======== Provided records ========
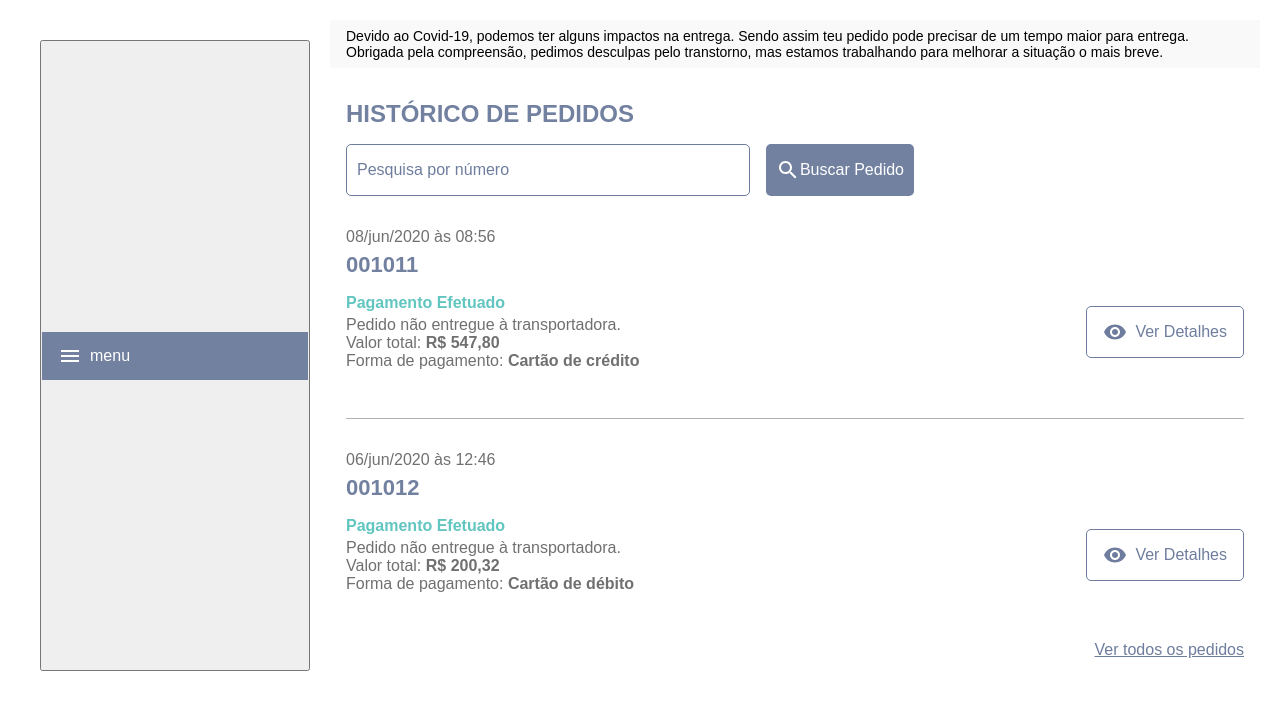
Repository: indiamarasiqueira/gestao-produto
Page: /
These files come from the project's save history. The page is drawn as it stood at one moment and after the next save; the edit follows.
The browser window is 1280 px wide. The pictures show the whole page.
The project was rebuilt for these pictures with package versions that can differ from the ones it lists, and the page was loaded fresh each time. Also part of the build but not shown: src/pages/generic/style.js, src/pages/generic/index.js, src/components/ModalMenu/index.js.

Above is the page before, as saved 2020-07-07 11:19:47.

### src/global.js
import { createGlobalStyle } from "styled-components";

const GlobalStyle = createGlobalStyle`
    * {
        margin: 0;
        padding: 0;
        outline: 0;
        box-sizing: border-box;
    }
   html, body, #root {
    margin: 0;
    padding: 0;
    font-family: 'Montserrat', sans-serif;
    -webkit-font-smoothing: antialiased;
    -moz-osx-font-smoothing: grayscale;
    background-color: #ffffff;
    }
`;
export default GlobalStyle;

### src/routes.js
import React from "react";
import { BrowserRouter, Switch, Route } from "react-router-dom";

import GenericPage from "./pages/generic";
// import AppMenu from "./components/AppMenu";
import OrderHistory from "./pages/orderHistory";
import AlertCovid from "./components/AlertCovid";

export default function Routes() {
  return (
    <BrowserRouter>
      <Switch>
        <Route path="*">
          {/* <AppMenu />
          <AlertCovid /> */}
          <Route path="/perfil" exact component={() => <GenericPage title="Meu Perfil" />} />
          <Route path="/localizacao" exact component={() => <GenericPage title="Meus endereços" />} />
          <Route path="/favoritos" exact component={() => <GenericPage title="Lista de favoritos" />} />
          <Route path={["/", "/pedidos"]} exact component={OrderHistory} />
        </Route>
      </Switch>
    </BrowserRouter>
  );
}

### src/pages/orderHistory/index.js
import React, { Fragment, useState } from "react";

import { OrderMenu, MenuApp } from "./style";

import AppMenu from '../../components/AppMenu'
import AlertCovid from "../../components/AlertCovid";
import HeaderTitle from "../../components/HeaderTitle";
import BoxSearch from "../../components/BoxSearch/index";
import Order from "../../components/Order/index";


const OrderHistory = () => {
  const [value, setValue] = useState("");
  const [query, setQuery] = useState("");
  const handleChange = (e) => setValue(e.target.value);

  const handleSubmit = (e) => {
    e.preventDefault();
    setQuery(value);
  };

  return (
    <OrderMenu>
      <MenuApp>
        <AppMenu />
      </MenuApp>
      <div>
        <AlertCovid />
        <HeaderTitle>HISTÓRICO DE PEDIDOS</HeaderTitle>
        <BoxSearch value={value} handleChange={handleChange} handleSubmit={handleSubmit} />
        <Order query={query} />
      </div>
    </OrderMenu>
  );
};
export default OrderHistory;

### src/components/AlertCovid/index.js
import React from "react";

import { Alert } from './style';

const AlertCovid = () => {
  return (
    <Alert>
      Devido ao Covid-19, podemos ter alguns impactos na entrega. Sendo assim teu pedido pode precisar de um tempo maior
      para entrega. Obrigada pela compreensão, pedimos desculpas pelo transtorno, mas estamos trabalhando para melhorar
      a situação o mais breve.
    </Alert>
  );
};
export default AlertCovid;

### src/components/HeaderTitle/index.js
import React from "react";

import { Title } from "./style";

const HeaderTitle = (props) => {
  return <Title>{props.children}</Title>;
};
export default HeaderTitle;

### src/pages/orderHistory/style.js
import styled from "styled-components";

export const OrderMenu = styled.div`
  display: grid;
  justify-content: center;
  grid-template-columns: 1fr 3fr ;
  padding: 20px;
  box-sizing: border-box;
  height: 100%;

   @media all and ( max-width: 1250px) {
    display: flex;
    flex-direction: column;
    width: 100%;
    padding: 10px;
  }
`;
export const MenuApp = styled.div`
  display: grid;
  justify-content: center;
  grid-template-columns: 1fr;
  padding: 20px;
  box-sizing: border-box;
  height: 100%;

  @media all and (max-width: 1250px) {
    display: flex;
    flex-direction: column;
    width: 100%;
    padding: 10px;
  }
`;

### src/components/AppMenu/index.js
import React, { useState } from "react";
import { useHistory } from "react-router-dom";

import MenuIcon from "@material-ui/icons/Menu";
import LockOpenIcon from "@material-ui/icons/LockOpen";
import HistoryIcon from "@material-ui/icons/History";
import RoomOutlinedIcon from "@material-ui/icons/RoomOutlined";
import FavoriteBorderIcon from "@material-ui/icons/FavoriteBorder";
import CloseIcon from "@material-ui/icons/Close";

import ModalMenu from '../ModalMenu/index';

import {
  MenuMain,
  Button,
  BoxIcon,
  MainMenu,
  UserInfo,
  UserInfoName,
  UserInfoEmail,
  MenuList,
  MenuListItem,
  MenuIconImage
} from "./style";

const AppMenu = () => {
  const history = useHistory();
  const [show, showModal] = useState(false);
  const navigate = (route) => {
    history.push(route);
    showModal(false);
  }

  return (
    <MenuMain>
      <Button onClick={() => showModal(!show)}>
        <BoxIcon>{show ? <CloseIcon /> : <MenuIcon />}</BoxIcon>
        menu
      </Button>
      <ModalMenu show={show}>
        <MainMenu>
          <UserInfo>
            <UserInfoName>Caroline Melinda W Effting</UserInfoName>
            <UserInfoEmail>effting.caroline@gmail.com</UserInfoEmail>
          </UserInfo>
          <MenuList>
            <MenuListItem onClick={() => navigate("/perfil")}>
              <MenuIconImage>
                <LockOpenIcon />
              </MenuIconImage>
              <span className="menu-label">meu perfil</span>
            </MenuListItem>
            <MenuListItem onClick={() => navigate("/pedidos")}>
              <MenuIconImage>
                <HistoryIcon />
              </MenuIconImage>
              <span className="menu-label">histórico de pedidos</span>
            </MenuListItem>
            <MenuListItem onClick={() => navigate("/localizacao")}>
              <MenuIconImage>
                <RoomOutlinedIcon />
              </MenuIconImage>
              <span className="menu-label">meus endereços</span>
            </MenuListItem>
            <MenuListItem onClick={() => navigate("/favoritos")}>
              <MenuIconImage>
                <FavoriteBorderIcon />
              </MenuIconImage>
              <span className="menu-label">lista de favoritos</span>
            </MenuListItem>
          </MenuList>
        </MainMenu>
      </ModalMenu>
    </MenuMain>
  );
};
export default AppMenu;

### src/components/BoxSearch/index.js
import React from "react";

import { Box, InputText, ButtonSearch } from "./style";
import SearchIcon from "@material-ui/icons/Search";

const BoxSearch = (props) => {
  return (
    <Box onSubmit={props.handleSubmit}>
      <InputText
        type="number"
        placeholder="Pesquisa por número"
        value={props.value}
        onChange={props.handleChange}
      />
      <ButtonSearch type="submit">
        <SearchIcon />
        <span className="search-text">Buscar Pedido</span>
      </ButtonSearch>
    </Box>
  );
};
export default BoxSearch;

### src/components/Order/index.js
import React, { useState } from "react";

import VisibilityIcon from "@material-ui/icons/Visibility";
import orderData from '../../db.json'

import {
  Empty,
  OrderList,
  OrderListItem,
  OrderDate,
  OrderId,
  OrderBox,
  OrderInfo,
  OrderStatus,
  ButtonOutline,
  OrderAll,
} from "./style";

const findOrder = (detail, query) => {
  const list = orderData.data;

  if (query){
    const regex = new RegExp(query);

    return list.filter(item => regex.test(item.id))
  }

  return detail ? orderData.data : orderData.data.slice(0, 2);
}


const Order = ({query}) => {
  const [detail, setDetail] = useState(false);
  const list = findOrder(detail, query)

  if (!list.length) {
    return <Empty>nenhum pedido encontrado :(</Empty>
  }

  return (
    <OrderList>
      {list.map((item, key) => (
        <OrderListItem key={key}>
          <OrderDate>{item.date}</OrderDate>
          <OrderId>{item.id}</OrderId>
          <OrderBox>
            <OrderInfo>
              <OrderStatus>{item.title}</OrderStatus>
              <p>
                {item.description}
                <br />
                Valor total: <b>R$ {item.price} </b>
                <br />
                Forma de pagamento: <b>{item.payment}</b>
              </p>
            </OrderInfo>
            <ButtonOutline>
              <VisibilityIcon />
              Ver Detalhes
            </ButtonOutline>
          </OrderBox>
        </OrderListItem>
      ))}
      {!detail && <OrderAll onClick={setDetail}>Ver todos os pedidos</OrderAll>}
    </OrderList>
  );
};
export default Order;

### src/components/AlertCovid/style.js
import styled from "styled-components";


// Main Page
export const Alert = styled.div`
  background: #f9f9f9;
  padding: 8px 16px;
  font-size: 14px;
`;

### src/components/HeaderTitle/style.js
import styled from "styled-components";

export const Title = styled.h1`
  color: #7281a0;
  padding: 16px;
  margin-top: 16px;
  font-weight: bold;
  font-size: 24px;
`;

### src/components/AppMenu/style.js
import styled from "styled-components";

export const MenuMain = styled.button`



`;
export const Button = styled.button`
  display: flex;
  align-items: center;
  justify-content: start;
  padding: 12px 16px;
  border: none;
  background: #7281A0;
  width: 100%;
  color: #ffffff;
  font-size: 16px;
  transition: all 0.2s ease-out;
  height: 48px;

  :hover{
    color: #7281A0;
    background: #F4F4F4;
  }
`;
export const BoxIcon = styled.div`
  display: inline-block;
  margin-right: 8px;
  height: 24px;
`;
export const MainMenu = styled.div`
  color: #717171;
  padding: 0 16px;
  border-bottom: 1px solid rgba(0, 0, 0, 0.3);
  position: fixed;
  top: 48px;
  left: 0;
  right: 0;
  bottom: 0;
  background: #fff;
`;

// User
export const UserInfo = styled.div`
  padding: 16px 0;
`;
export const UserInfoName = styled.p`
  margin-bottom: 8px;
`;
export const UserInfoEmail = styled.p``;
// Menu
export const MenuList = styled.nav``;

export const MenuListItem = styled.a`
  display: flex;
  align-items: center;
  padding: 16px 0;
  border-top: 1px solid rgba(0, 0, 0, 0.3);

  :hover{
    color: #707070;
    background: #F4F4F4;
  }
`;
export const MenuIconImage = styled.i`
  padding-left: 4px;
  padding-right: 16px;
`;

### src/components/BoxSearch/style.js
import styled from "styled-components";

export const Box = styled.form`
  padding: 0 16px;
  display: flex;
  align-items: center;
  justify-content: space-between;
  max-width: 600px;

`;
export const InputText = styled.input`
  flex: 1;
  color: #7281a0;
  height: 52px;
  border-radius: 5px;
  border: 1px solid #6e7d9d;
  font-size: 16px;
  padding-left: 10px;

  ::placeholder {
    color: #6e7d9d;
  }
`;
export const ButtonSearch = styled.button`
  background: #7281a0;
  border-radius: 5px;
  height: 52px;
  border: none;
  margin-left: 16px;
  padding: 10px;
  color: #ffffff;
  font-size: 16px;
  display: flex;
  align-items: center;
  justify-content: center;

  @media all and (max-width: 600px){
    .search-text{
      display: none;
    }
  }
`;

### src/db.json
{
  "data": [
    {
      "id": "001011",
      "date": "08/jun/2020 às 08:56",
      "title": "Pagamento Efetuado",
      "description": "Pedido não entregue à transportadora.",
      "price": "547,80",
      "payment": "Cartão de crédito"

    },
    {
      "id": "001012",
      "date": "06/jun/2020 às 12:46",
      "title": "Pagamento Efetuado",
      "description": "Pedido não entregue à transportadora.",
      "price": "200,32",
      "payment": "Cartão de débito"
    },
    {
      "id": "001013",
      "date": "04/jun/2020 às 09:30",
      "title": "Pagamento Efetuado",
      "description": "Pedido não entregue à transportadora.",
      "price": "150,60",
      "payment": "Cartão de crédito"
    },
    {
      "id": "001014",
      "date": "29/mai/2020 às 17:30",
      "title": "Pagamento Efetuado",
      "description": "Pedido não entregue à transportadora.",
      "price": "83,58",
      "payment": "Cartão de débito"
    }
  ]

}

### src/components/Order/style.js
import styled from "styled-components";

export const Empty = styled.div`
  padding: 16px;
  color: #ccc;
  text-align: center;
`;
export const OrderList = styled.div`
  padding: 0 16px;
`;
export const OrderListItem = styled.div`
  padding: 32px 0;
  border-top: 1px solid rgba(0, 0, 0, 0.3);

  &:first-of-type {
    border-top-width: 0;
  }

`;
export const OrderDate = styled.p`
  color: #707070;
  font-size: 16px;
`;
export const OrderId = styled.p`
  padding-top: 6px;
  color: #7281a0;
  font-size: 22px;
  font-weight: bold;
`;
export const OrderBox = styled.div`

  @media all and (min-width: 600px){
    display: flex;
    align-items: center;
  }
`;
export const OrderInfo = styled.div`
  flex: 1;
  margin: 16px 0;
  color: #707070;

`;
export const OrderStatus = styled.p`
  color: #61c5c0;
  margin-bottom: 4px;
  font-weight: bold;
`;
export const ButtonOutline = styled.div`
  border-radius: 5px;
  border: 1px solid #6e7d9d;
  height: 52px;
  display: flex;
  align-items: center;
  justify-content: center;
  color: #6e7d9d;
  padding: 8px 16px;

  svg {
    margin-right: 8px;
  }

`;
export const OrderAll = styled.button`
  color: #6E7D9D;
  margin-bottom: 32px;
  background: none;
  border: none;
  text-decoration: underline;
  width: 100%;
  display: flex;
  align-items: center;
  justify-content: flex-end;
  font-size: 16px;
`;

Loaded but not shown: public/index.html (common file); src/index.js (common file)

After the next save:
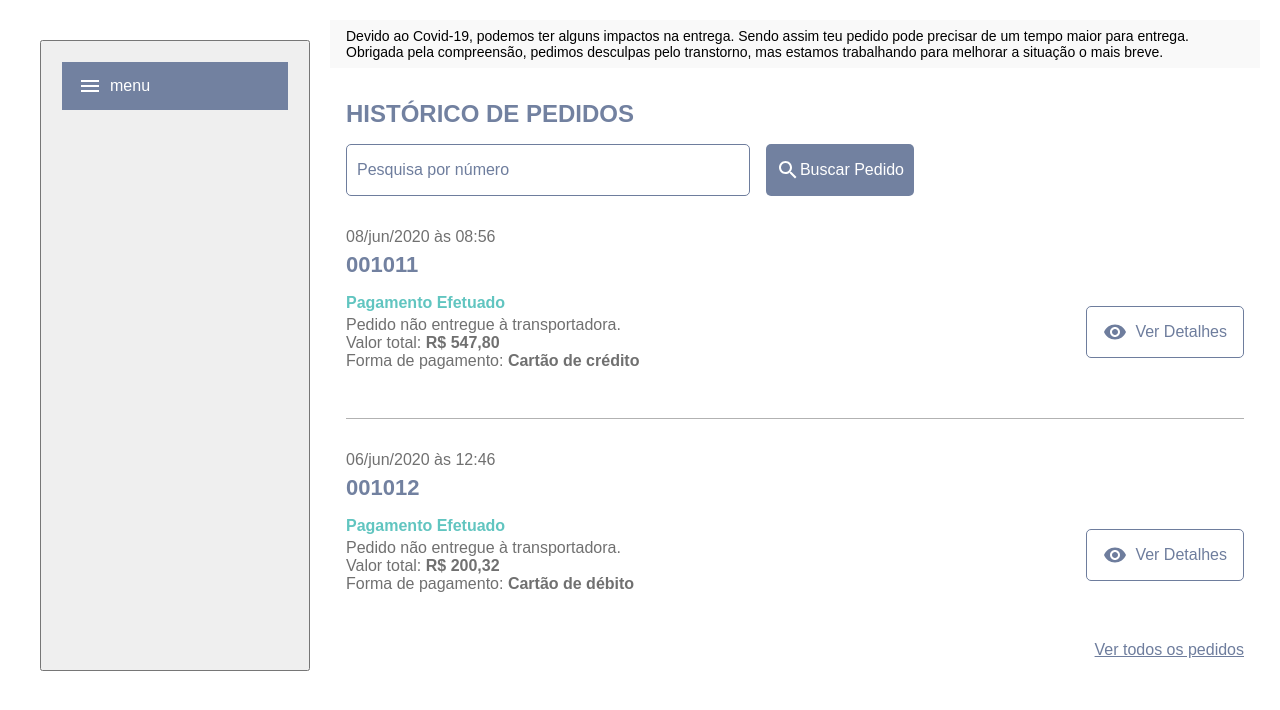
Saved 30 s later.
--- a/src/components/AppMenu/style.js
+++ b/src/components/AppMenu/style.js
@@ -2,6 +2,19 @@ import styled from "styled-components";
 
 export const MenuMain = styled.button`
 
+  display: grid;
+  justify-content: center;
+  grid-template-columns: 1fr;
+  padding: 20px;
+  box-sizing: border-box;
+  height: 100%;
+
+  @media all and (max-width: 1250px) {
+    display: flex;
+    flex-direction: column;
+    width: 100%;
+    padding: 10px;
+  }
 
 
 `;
========
> **Work to be completed**
Above are the records; copy exactly the lines from the line with "<VisibilityIcon />" through the line with "background: #f9f9f9;", both included.

> **Answer box**
              <VisibilityIcon />
              Ver Detalhes
            </ButtonOutline>
          </OrderBox>
        </OrderListItem>
      ))}
      {!detail && <OrderAll onClick={setDetail}>Ver todos os pedidos</OrderAll>}
    </OrderList>
  );
};
export default Order;

### src/components/AlertCovid/style.js
import styled from "styled-components";


// Main Page
export const Alert = styled.div`
  background: #f9f9f9;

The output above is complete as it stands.